A Cost-Effective Way to Save Mothers’ Lives

Each year, maternal mortality is responsible for 530,000 deaths worldwide, the majority of which are caused by obstetric hemorrhage. In 2003, Dr. Suellen Miller, a professor at the University of California San Francisco and the director of UCSF’s Safe Motherhood Project, and a team of researchers decided to do something about this problem. Together, they came up with LifeWrap (generically known as the non-pneumatic anti-shock garment), a simple device that acts as a full-body tourniquet to stop bleeding in new mothers suffering from obstetric hemorrhage. With its low-cost, high-impact design, the LifeWrap device has great potential to improve maternal health in developing nations.

The LifeWrap itself is made of neoprene, fastened with Velcro, and is wrapped around a patient’s legs and torso in order to squeeze oxygenated blood back into the heart, lungs and brain. After basic training, any medical practitioner can use the LifeWrap technology to treat patients when needed. Importantly, the LifeWrap can be transferred from one patient to the next with minimal transition time. Dr. Miller’s team began conducting randomized clinical trials in 2007 in 3 sites across Zambia and Zimbabwe. The team hopes to be finished in the next two years in order to organize its findings and present the data to the World Health Organization.

Priced at $295, the LifeWrap serves as a low-cost life-saving device capable of serving both developed and developing nations. Early non-random trials and results from Egypt and Nigeria suggest that the device can cut blood loss from obstetric hemorrhage in half, and most importantly, it has reduced the rate of maternal death by 40 to 60 percent. Already, the LifeWrap is being use in several countries, including India, Bangladesh, Tanzania and Peru, and the LifeWrap team reports that over 6,000 mothers have benefited from the technology.

While the LifeWrap can help stop hemorrhaging, it is not a complete treatment in and of itself. Rather, the LifeWrap is designed to buy time for emergency treatment. One of the biggest barriers to effective treatment of obstetric hemorrhages in developing nations is the long delay between the occurrence of hemorrhage and the delivery of treatment—a delay that often proves fatal. The LifeWrap allows physicians to control bleeding before transporting the mother from a home birth or primary care location to a clinic.

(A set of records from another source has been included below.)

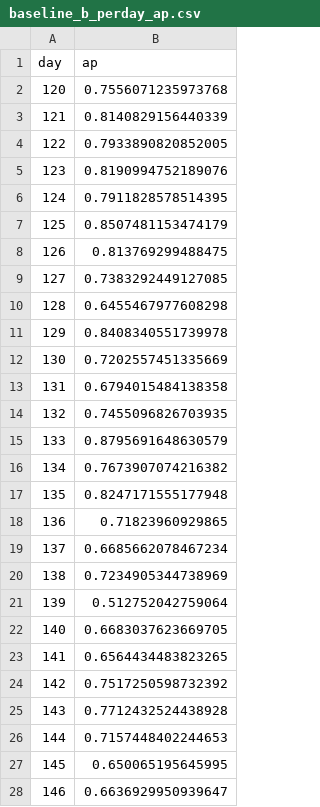
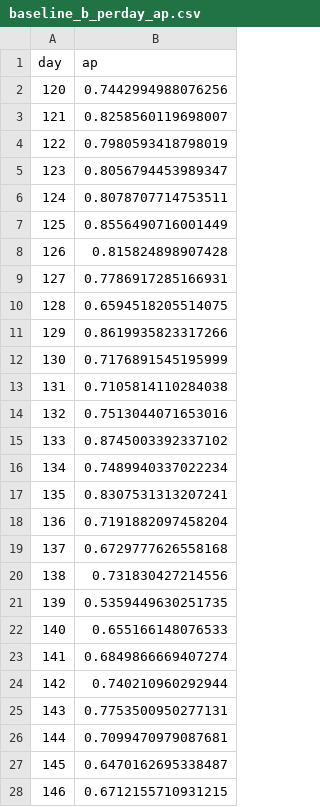
Before and after one commit to Thebinary110/Strike-One, a CSV file: reports/stage2/baseline_b_perday_ap.csv, drawn as a sheet; only a part is shown; the diff covers the shown part only.

```diff
--- a/reports/stage2/baseline_b_perday_ap.csv
+++ b/reports/stage2/baseline_b_perday_ap.csv
@@ -1,28 +1,28 @@
 day,ap
-120,0.7556071235973768
-121,0.8140829156440339
-122,0.7933890820852005
-123,0.8190994752189076
-124,0.7911828578514395
-125,0.8507481153474179
-126,0.813769299488475
-127,0.7383292449127085
-128,0.6455467977608298
-129,0.8408340551739978
-130,0.7202557451335669
-131,0.6794015484138358
-132,0.7455096826703935
-133,0.8795691648630579
-134,0.7673907074216382
-135,0.8247171555177948
-136,0.71823960929865
-137,0.6685662078467234
-138,0.7234905344738969
-139,0.512752042759064
-140,0.6683037623669705
-141,0.6564434483823265
-142,0.7517250598732392
-143,0.7712432524438928
-144,0.7157448402244653
-145,0.650065195645995
-146,0.6636929950939647
+120,0.7442994988076256
+121,0.8258560119698007
+122,0.7980593418798019
+123,0.8056794453989347
+124,0.8078707714753511
+125,0.8556490716001449
+126,0.815824898907428
+127,0.7786917285166931
+128,0.6594518205514075
+129,0.8619935823317266
+130,0.7176891545195999
+131,0.7105814110284038
+132,0.7513044071653016
+133,0.8745003392337102
+134,0.7489940337022234
+135,0.8307531313207241
+136,0.7191882097458204
+137,0.6729777626558168
+138,0.731830427214556
+139,0.5359449630251735
+140,0.655166148076533
+141,0.6849866669407274
+142,0.740210960292944
+143,0.7753500950277131
+144,0.7099470979087681
+145,0.6470162695338487
+146,0.6712155710931215
```
Also changed, not shown: 1 edited cell elsewhere in this file, reports/stage2/delay_gap_check_perday.csv, 22 other files.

The LifeWrap may have vast potential to save lives in developing countries that not only have high maternal death rates, but also lack access to advanced health technology and proper medical care. Following features with the New York Times and ABC, the LifeWrap has already received high-profile attention and sponsorship from groups like Pathfinder International, a global sexual and reproductive health-focused organization. In the next few years, Dr. Miller and her research team will complete clinical trials and begin working towards bringing the LifeWrap to more countries and more people, thereby working to lower maternal mortality rates worldwide.